In reply to: hyperlinked-URL-of-original
IndieWeb Examples of URL-only :
The next easiest thing to add is the icon (or avatar) of the author of the original post.
For example, replies to tweets can retrieve the icon purely by inspecting the URL for the first path segment for the Twitter username, and then embedding a dynamic image redirect URL, e.g. https://twitter.com/benwerd/profile_image: See Twitter: Profile Image URLs for details.
Replies to indieweb posts can retrieve the icon from a nicknames-cache.
IndieWeb Examples of icon plus URL:
The original's published date is the next interesting (and slightly harder) thing to retrieve and display in a reply-context. With this step, an implementation must retrieve the original post and determine its "dt-published" (e.g. from parsing its h-entry).
The date and time of the original should be displayed and hyperlinked to the original's URL.
IndieWeb Examples of icon URL and dt-published:
Determining the author's name and their icon (more broadly/reliably than above), requires implementing the authorship algorithm on the original post, which requires more work than just parsing it for its h-entry as above.
IndieWeb Examples of icon URL dt-published and author name:
Lastly, the content of an original post is the hardest thing to display well in a singular reply-context, due to numerous additional variables. Some challenges:
IndieWeb Examples of icon URL dt-published author name and original content:
Main article: reply-thread
Popular silos (e.g. Twitter) display an entire thread of reply-contexts of originals/replies from the tweet that you're replying to, and if it was a reply itself, what it replies to etc. on up through the original tweet at the start of the thread.
IndieWeb Examples of icon URL dt-published author name original content for the entire reply chain up through the original post that started the thread:
Main article: reply-context-examples
In order of deployment:

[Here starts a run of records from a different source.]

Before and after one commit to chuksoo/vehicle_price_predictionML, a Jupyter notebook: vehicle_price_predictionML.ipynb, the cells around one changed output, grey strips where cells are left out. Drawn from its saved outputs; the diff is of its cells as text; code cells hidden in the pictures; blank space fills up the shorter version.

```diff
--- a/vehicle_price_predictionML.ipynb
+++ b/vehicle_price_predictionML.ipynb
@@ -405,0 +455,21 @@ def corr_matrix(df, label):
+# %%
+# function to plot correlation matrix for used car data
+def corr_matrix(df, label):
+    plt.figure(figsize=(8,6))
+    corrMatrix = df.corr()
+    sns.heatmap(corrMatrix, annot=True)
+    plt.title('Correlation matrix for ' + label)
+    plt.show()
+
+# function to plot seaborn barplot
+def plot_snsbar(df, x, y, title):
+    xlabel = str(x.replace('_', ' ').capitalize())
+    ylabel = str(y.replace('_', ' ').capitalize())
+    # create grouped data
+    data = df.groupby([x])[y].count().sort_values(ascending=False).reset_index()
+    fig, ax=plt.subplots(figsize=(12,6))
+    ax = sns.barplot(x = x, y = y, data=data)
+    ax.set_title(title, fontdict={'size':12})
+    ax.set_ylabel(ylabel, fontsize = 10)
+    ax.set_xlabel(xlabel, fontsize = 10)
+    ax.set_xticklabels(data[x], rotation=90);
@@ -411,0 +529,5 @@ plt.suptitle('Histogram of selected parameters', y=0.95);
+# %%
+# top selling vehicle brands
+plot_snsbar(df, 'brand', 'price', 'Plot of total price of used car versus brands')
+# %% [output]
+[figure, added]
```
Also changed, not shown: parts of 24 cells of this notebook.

of silo posts
Reply contexts where the original is on a silo may sometimes need or deserve special treatment.
If you reply to a silo post where the silo does not mark up their HTML pages with h-entry, (e.g. post a comment on your own site, and the POSSE it to an Instagram post), you will need to do further processing in order to display the reply context as high fidelity as other indieweb posts.
You may find the following tools useful:
Though one advantage of storing and showing a reply-context is freezing the original context of what you're replying to, it may make sense to accept some updates.
Main article: reply-context-examples#Silo_Examples